An Open Letter to Google
There’s a problem with your local search rankings, and it’s time to make a change. As the Director of Inbound Marketing for an agency that represents service-based companies, I’ve learned quickly that the only way for these businesses to rank locally is for them to open physical locations closest to their prime service area. They’re forced to game your system when you, Google, have all the resources you need to rank them appropriately.
On behalf of all of our clients, I have one question for you: Why, if all service calls are completed off-site, should their physical location matter?
According to how you determine local ranking, it does matter. And based on my research, it really matters.
Important to note: I agree that distance matters for location-based businesses. But, with such an important vertical, why are service-based companies measured the same way? It’s not like you don’t know which category we fall under.

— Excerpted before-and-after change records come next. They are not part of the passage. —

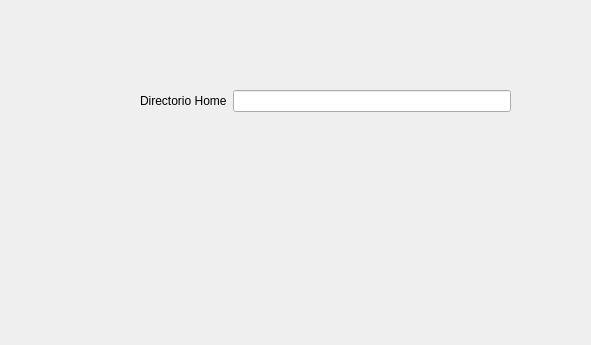
The window that administrador/parametro/servidorconfigura.ui (jorge-luis-dev/Arenita) describes before a commit, drawn with Qt 5; both pictures show x 0 to 591 and y 0 to 345 of the 800 by 600 pixel window.
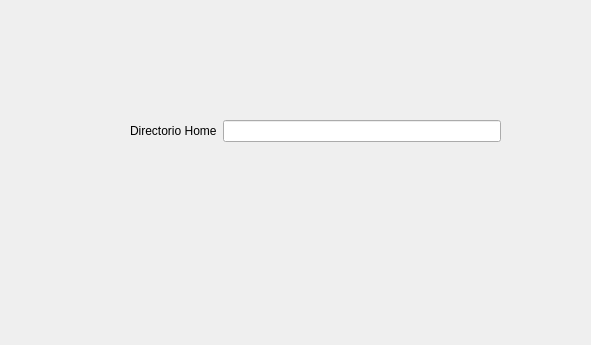
The same window after the commit.

Commit message: Crea carpeta ArenitaConfig

What changed in the file:
```diff
--- a/administrador/parametro/servidorconfigura.ui
+++ b/administrador/parametro/servidorconfigura.ui
@@ -17,10 +17,10 @@
    <widget class="QWidget" name="formLayoutWidget">
     <property name="geometry">
      <rect>
-      <x>140</x>
-      <y>90</y>
+      <x>130</x>
+      <y>120</y>
       <width>371</width>
-      <height>101</height>
+      <height>161</height>
      </rect>
     </property>
     <layout class="QFormLayout" name="formLayout">
```
Left out of the diff: 2 changed lines with no effect on the pictures. The commit also changes 1 other file.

We’re required to choose one or the other.
You also offer the option to include a service area, which means you understand the relevance of that information.

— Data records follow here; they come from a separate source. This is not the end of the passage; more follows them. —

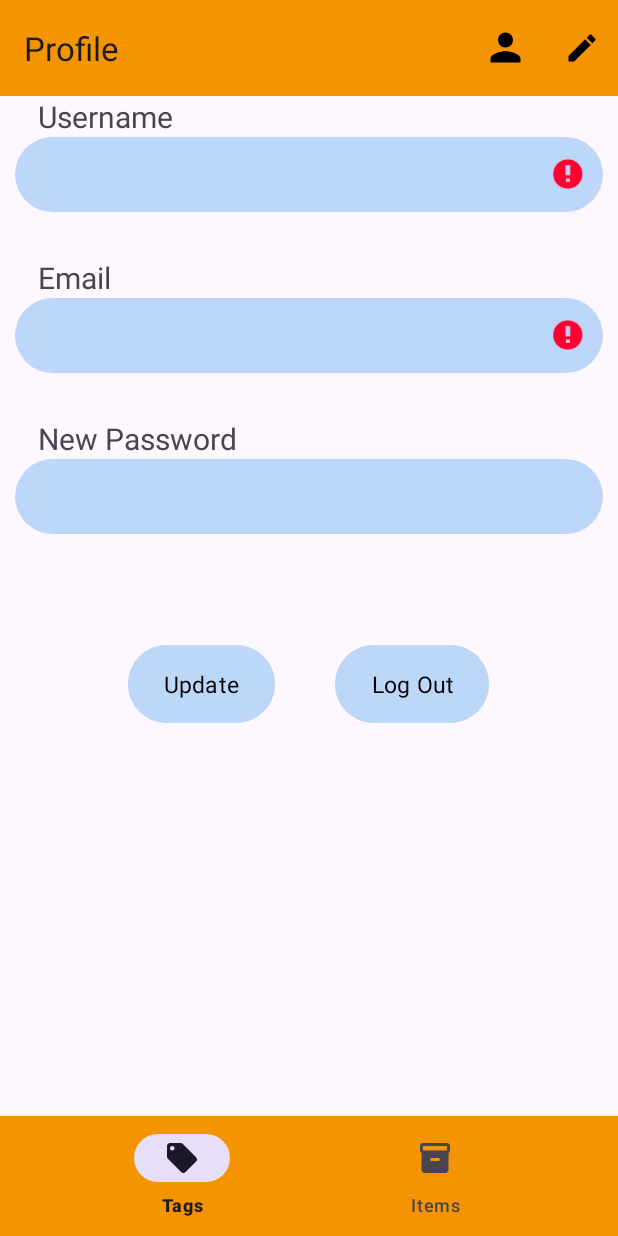
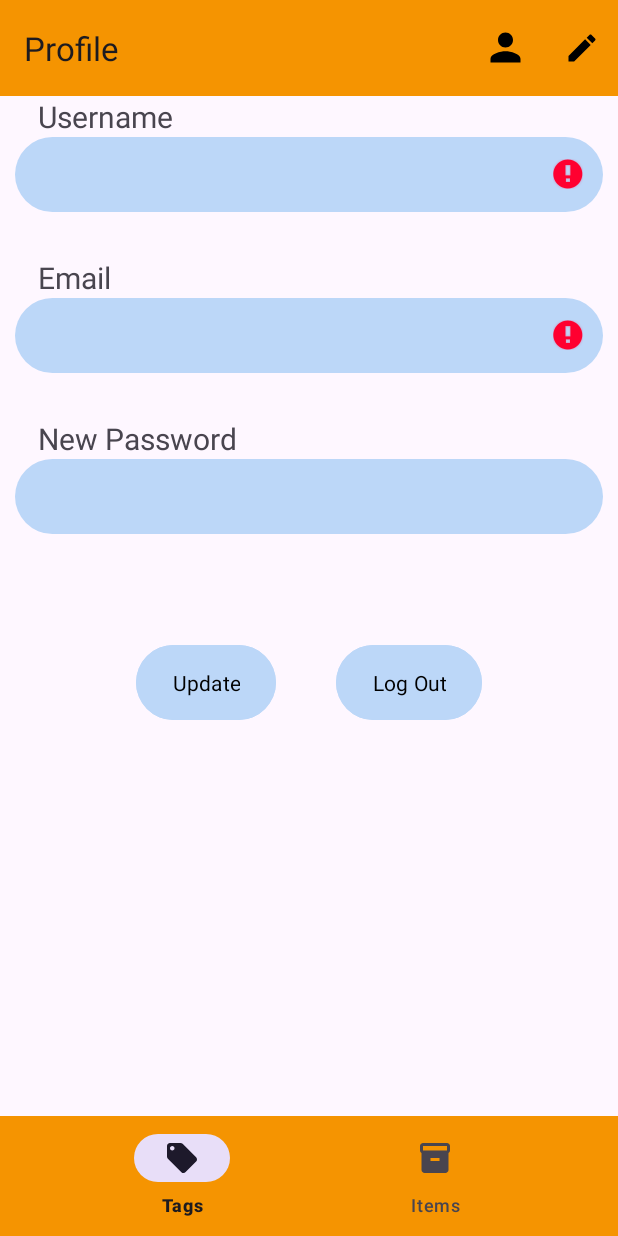
Before and after one commit to CMPUT301F23T21/EZVault, an Android app: the ProfileFragment screen opened through its navigation route, on a phone screen of 412 x 824 dp. Run offline under Robolectric (Android 15) with nearby library versions, the phone set to English and light mode, and no system bars; our stand-ins replace Dagger/Hilt's generated code, Firebase (no records; nobody signed in at launch, a user with empty details on screens opened directly), navigation-ui; Roboto replaces fonts that are not available here; 1 statement that could not run was skipped.

Commit message:
Revert "Small UI changes"

```diff
--- a/app/src/main/java/com/example/ezvault/view/MainActivity.java
+++ b/app/src/main/java/com/example/ezvault/view/MainActivity.java
@@ -83,6 +83,7 @@ public class MainActivity extends AppCompatActivity{
 
                 if (destination == R.id.addItemFragment
                         || destination == R.id.filterFragment
+                        || destination == R.id.cameraFragment
                         || destination == R.id.editItemDetails
                         || destination == R.id.viewItemFragment) {
 
@@ -94,8 +95,7 @@ public class MainActivity extends AppCompatActivity{
                 // Hide both nav bars in following fragments
                 } else if (navDestination.getId() == R.id.welcomeFragment
                         || navDestination.getId() == R.id.loginFragment
-                        || navDestination.getId() == R.id.newUserFragment
-                        || destination == R.id.cameraFragment){
+                        || navDestination.getId() == R.id.newUserFragment){
 
                     bottomNavView.setVisibility(View.GONE);
                     toolbar.setVisibility(View.GONE);
--- a/app/src/main/res/layout/fragment_profile.xml
+++ b/app/src/main/res/layout/fragment_profile.xml
@@ -88,7 +88,6 @@
             android:fontFamily="@font/fredoka_one"
             android:paddingVertical="15dp"
             android:layout_marginEnd="20dp"
-            android:textSize="15sp"
             />
 
 
@@ -104,7 +103,6 @@
             android:fontFamily="@font/fredoka_one"
             android:paddingVertical="15dp"
             android:layout_marginStart="20dp"
-            android:textSize="15sp"
             />
     </LinearLayout>
 
```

And finally, you have enough information to base results on individual search behavior and preferences, which you say you may use to determine the best result for each user.
So why, then, is location still the most important ranking factor for service businesses in local search? And why am I seeing companies who clearly didn’t correctly optimize their Google My Business listing showing up in the top results?
If any of these businesses had completed their listing correctly, none of them would be showing directions to their location.
In all other respects, content and listing optimization dramatically impacts a business’s ranking. Using Google My Business properly should be just as important as any other type of SEO.
You’re capable of choosing results based on preferences, reviews, and habits. You gather service area data for a reason. And you know the physical location of a service business is irrelevant. Let’s can this distance nonsense once and for all.
- Frank Andolina, Director of Inbound Marketing
P.S. We love you, Google.